IMF Says India’s Growth to Outdo China’s

India's economy will grow much faster than forecast this year and next and outpace rival China, the IMF (International Monetary Fund) said on Tuesday, citing falling oil prices and a reform drive by the government of Prime Minister Narendra Modi.

The IMF said in its World Economic Outlook update that Asia's number three economy would expand 7.5 percent in 2015, up from a 6.3 percent prediction made in January, and remain the same next year. It had previously tipped 6.5 per cent expansion in 2016.

"Growth will benefit from recent policy reforms, a consequent pick-up in investment, and lower oil prices," the Washington-based Fund said.

The sharp rise in the US dollar against the euro and the yen is expected to be a major theme at the meeting of the world's top economic policymakers in Washington later this week. The currency moves have exposed some emerging economies as well.

The IMF said monetary policies are driving most of the currency movements, as the U.S. Federal Reserve prepares to raise rates while the European Central Bank and Bank of Japan maintain their monetary stimulus.

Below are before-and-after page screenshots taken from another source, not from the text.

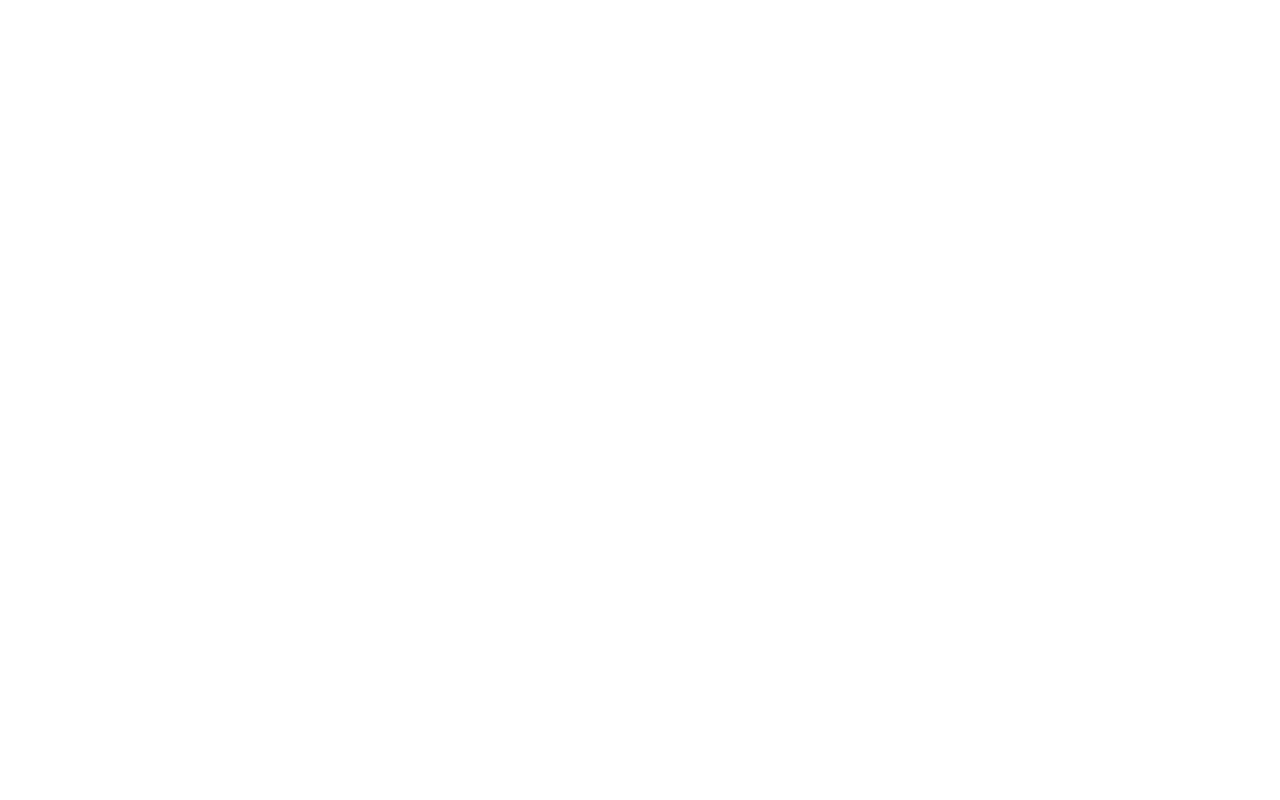
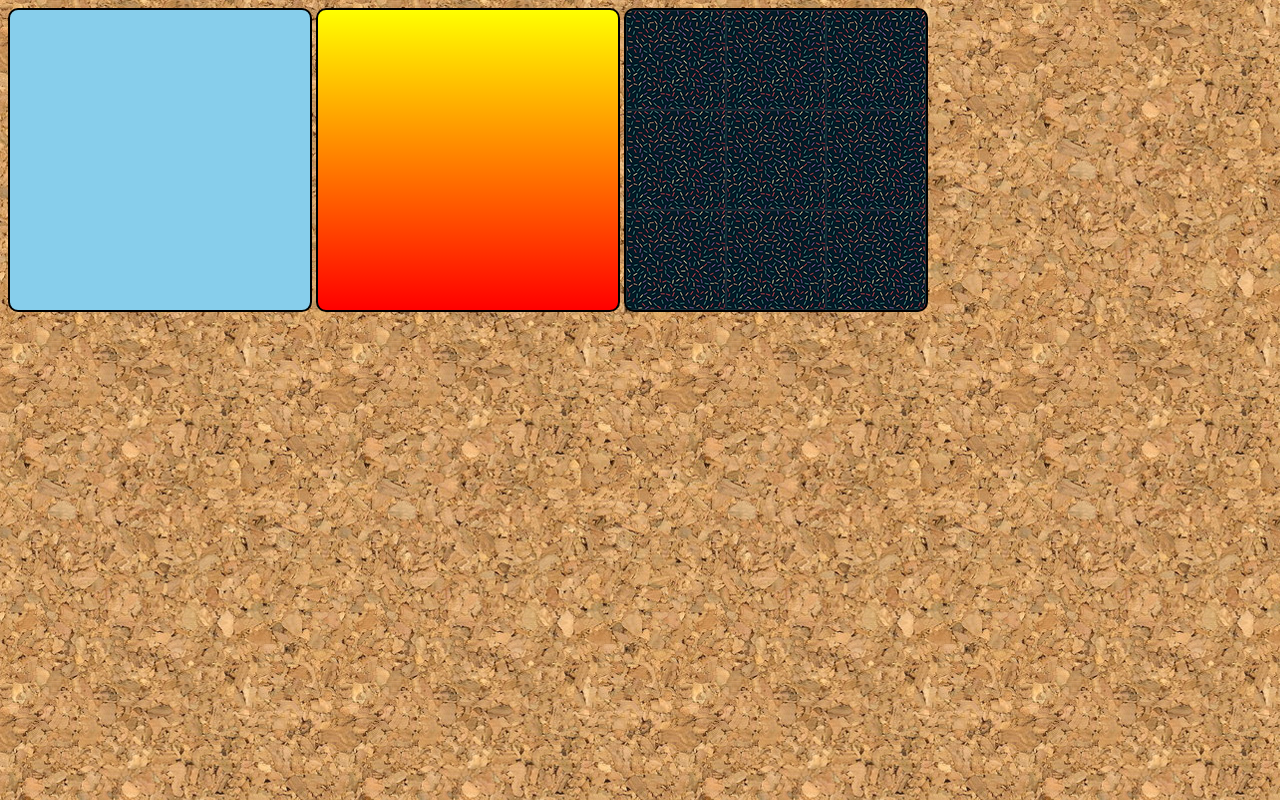
Before and after one commit to joselmosilva/projeto02, a plain HTML site: page index.html in a window 1280 px wide. Drawn offline with Linux system fonts and the light colour scheme.

Commit message:
atualizações

```diff
--- a/index.html
+++ b/index.html
@@ -4,9 +4,42 @@
     <meta charset="UTF-8">
     <meta http-equiv="X-UA-Compatible" content="IE=edge">
     <meta name="viewport" content="width=device-width, initial-scale=1.0">
-    <title>Trabalhando com imagens</title>
+    <title>Trabalhando com imagens de fundo</title>
+    <style>
+        body {
+            background-image: url(imagens/wallpaper001.jpg);
+        }
+        div.quadrado {
+            display: inline-block;
+            border: 2px solid black;
+            border-radius: 10px;
+            background-color: lightgray;
+            width:300px;
+            height: 300px;
+        }
+        div#q1 {
+            background-color: skyblue;
+
+        }
+        div#q2 {
+            background-image: linear-gradient(to bottom, yellow,red);
+
+        }
+        div#q3 {
+            background-image: url(imagens/pattern001.png);
+
+        }
+    </style>
 </head>
 <body>
+    <div  class="quadrado" id="q1">
 
+    </div >
+    <div class="quadrado" id="q2">
+
+    </div >
+    <div class="quadrado" id="q3">
+
+    </div>
 </body>
 </html>
```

The government has forecast growth of 7.4 per cent for the year which ended in March -- overtaking China and making India, the world's fastest growing major economy, after changing the way it calculates gross domestic product.

The currency effects should boost global GDP, supporting demand in the still-troubled economies of the euro zone and Japan, the IMF said, raising its forecasts for both regions.

The IMF also cut its outlook for the United States, as a 10 percent appreciation in the dollar over the last six months dragged down net exports. But it said both the United States and China, whose yuan is linked to the dollar, have some policy space to offset the appreciation of their currencies.

The IMF said China, however, could still face a greater economic slowdown as it rebalances away from investment toward consumption-led growth.

The Fund also reiterated that many of the risks it highlighted in October, including geopolitical tensions and disruptive shifts in financial markets, could still derail the sluggish recovery.

"A world in which you have large movements in exchange rates ... is a more risky world, from a financial point of view," the IMF's chief economist, Olivier Blanchard, told reporters.

The Fund also highlighted the potential for shocks around the first U.S. interest rate hike in nearly nine years, which could prompt capital outflows from emerging markets.

The IMF said lower oil prices should add more than 0.5 percentage points to global economic growth by next year, but warned they could rise more quickly than expected and hurt global demand.

The IMF's managing director, Christine Lagarde, last week called the current level of growth "just not good enough" to help millions of people stuck without jobs, and again urged policymakers to pursue deeper reforms to boost economies' growth potential.